Tate Britain contains a collection of art from 1500 to modern-day in rooms organised chronologically by historical period, allowing you to quite literally stroll through a timeline of British art. There’s work to appeal to everyone’s tastes – there’s Millais’s painting of drowned Ophelia to contrast Francis Bacon’s Three Studies for Figures at the Base of a Crucifixion. Special exhibitions aren’t free, but there’s many that are worth paying for nevertheless. At the moment, the gallery is hosting the largest collection of Aubrey Beardsley’s works in fifty years, luckily an exhibition that has been extended because of lockdown closures.
If your aesthetic interests lie more in the direction of the brutal and abstract than in the impressionist, Tate Modern is a great alternative to the Tate Britain. Based in the old Bankside Power Station in Southwark, it’s one of the largest contemporary art museums in the world. The collection is very international, some notable artists featured here include the Japanese artist Masami Teraoka and American pop-art and photography by Andy Warhol. With a new exhibition of Warhol’s works extended until November, there’s no better time to book a timeslot and visit this searingly modern space.
The National Gallery
Located in Trafalgar Square and therefore central to most of London’s main tourist attractions, this gallery is one of the most convenient to drop into casually, whilst also being worthy of a specific excursion. The National Gallery’s collection is vast (containing over 2,300 works) and a consequence of this is that essentially every major art movement finds representation in its rooms. Household names of the art world like Van Gogh, Rembrandt, and Da Vinci all have work exhibited here, so if you’re still undecided about the nature of your art preferences, then this is a good place to examine many different styles in one place.
Victoria and Albert Museum
Although containing its own impressive collection of paintings, the V&A Museum is predominantly known for its collection of applied arts and design. At the moment, a display on the concealed history of Nazi Looting is available to view for free, as well as all its permanent collection. This is a gallery with a strong history dating back to 1851 when Queen Victoria herself contributed to the original collection. Even stopping for coffee here is an engagement with history – it’s café is actually the first museum café in the world!

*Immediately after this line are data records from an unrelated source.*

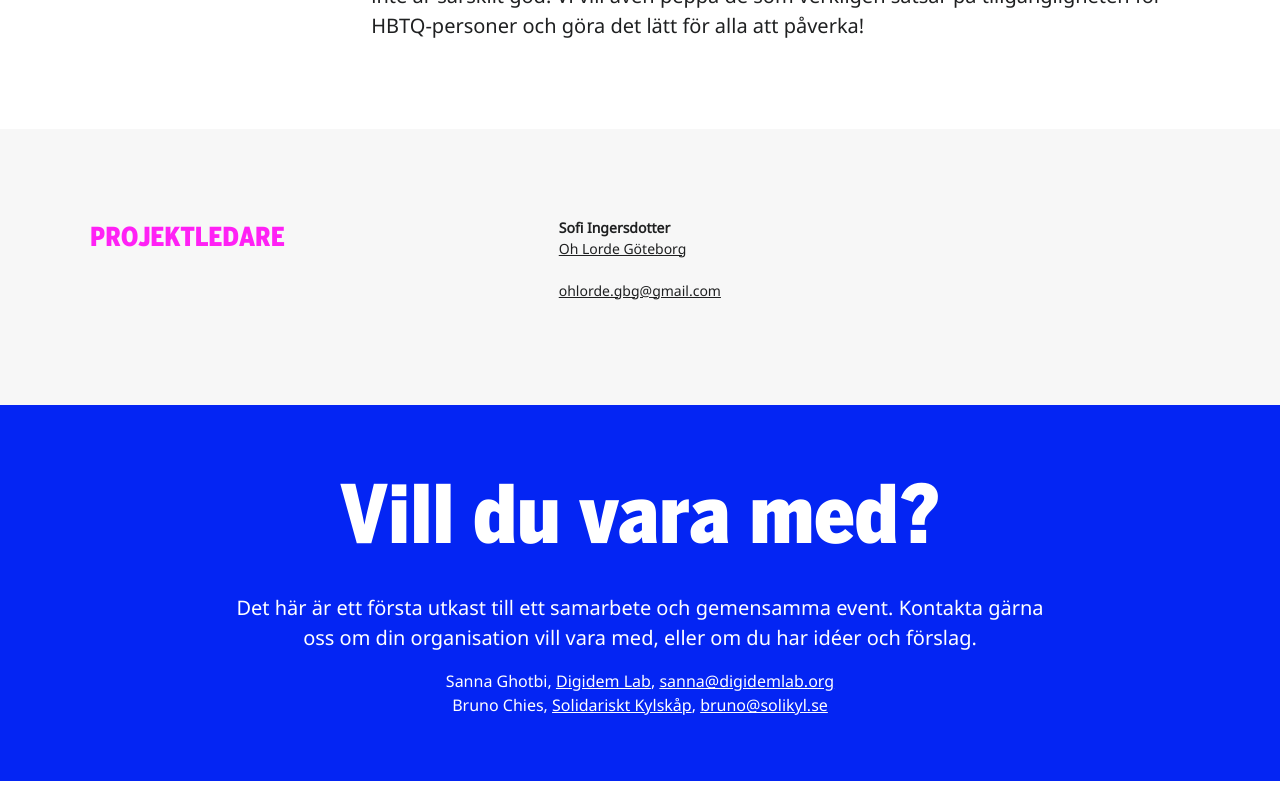
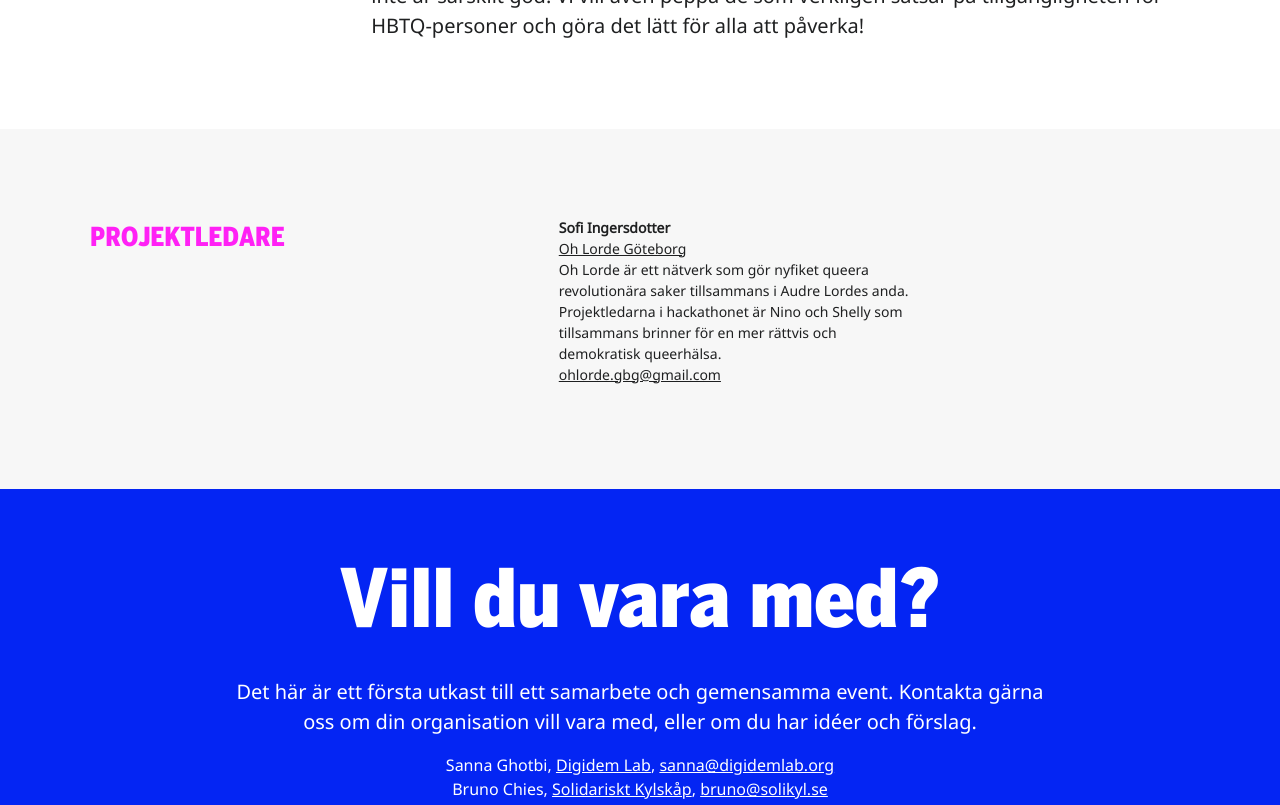
Before and after one commit to civictechsweden/civictech.se, a Jekyll site: the page built from _posts/2018-01-30-hbtq-kartan.md, in a window 1280 px wide and 900 px high, scrolled down 1272 px, cut to the strip 0-805 px from the top of the window. Built offline with Jekyll 4.4.1, drawn with Linux system fonts in a browser that asks for light colours; nearby versions of some CDN libraries.

Commit message:
Updated Hbtq Kartan

```diff
--- a/_posts/2018-01-30-hbtq-kartan.md
+++ b/_posts/2018-01-30-hbtq-kartan.md
@@ -16,6 +16,9 @@ ingress-text: En interaktiv karta över Göteborg (eller varför inte Sverige?)
   för HBTQ-personer.
 contact:
 - name: Sofi Ingersdotter
+  text: Oh Lorde är ett nätverk som gör nyfiket queera revolutionära saker tillsammans
+    i Audre Lordes anda. Projektledarna i hackathonet är Nino och Shelly som tillsammans
+    brinner för en mer rättvis och demokratisk queerhälsa.
   mail: ohlorde.gbg@gmail.com
   organisation: Oh Lorde Göteborg
   organisation-link: https://www.facebook.com/ohlordegbg/
```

Perhaps the least famous on this list, Hayward Gallery is still absolutely worth visiting. It’s part of the Southbank Centre (which also hosts live events and workshops) and is unique for its outside gallery space. After lockdown, Hayward Gallery opened with a topical and relevant photography exhibition entitled ‘Everyday Heroes’, which celebrates the key workers throughout the pandemic. Another current exhibition ‘Among the Trees’ explores the human relationship to the natural world, and looking around it is a fantastic way to mentally escape the confines of the city.